───── Data for the task

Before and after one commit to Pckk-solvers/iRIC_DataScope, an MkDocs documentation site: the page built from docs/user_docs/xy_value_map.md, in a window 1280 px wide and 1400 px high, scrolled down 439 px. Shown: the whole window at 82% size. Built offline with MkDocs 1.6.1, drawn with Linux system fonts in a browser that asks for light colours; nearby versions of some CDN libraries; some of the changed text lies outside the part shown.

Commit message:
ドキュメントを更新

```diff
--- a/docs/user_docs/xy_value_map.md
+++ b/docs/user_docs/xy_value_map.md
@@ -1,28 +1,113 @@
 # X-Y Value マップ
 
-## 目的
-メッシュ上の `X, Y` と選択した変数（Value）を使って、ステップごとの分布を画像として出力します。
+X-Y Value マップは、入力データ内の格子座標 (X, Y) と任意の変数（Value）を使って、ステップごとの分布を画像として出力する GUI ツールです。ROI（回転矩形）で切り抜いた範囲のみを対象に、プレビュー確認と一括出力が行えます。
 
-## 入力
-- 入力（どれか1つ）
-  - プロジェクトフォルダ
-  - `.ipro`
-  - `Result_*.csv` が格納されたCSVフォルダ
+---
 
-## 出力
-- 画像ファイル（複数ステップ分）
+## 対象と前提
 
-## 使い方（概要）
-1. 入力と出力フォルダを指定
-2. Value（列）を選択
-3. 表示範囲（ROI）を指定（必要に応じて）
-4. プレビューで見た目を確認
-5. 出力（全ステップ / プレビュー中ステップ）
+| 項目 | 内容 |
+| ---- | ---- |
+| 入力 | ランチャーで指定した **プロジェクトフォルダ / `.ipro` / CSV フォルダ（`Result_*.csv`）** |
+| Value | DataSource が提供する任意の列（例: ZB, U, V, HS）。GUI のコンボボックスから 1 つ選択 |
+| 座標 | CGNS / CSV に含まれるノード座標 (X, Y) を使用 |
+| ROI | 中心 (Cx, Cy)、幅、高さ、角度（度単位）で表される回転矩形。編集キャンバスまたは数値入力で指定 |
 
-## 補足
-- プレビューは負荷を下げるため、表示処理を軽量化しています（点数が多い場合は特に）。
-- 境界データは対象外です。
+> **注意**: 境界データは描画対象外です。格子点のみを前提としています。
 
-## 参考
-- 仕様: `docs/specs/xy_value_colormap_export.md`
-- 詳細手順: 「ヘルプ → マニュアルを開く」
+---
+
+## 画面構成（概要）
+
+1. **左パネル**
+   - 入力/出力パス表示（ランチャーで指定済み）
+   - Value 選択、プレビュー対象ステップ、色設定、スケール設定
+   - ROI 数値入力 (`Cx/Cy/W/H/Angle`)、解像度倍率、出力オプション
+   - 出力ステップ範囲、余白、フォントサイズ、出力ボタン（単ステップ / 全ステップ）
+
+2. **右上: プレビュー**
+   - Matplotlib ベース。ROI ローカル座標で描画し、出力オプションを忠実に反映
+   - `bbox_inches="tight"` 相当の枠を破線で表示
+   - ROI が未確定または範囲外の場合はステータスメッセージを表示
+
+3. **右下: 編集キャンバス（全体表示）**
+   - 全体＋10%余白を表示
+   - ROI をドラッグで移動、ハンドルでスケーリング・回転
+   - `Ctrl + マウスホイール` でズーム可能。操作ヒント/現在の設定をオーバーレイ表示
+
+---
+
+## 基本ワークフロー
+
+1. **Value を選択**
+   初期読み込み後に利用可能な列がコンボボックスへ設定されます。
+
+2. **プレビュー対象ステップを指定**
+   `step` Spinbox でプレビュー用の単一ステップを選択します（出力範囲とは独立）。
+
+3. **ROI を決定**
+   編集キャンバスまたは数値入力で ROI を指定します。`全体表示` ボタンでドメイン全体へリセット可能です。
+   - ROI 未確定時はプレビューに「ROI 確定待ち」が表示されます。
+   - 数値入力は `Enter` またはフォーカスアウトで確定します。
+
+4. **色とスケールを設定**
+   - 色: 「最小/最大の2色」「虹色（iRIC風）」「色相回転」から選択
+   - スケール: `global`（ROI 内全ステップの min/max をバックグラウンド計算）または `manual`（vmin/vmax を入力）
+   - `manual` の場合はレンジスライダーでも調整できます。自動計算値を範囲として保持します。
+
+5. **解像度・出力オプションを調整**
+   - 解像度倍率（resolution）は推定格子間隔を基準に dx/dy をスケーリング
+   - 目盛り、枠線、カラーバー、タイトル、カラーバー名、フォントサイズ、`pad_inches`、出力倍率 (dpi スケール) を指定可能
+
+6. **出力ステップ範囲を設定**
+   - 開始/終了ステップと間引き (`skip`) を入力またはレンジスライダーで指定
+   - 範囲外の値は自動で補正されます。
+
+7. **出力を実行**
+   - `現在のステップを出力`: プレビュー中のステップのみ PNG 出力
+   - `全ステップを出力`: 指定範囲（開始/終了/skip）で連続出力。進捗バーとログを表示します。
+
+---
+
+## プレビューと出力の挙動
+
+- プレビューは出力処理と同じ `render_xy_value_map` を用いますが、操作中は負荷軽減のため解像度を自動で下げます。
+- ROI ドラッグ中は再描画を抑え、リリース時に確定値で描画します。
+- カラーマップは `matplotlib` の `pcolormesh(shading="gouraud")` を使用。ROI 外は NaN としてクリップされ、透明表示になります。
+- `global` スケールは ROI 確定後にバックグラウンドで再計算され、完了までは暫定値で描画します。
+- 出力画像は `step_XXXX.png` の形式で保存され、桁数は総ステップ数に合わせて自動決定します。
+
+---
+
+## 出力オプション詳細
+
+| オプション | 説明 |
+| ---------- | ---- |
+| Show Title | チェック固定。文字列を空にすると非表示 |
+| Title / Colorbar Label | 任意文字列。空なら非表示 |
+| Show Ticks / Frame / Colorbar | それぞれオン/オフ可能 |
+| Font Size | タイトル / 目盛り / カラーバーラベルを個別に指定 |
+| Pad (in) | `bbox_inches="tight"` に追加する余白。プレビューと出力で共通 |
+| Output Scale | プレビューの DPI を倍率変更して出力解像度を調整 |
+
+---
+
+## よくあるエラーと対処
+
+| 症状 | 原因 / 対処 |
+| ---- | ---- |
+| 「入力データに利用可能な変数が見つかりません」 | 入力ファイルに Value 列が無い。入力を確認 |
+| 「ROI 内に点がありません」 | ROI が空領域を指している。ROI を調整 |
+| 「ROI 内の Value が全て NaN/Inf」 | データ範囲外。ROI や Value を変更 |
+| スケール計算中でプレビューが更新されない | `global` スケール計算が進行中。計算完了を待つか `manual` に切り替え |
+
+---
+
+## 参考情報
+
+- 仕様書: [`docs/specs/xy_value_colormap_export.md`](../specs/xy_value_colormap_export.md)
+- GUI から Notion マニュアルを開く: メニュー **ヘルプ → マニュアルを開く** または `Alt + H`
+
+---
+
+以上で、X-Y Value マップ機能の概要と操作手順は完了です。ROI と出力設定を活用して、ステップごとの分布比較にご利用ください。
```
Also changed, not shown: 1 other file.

──────────

> [Task goal]: Number of lines above containing "manual": state it and nothing else.

> [Exercise answer]: 3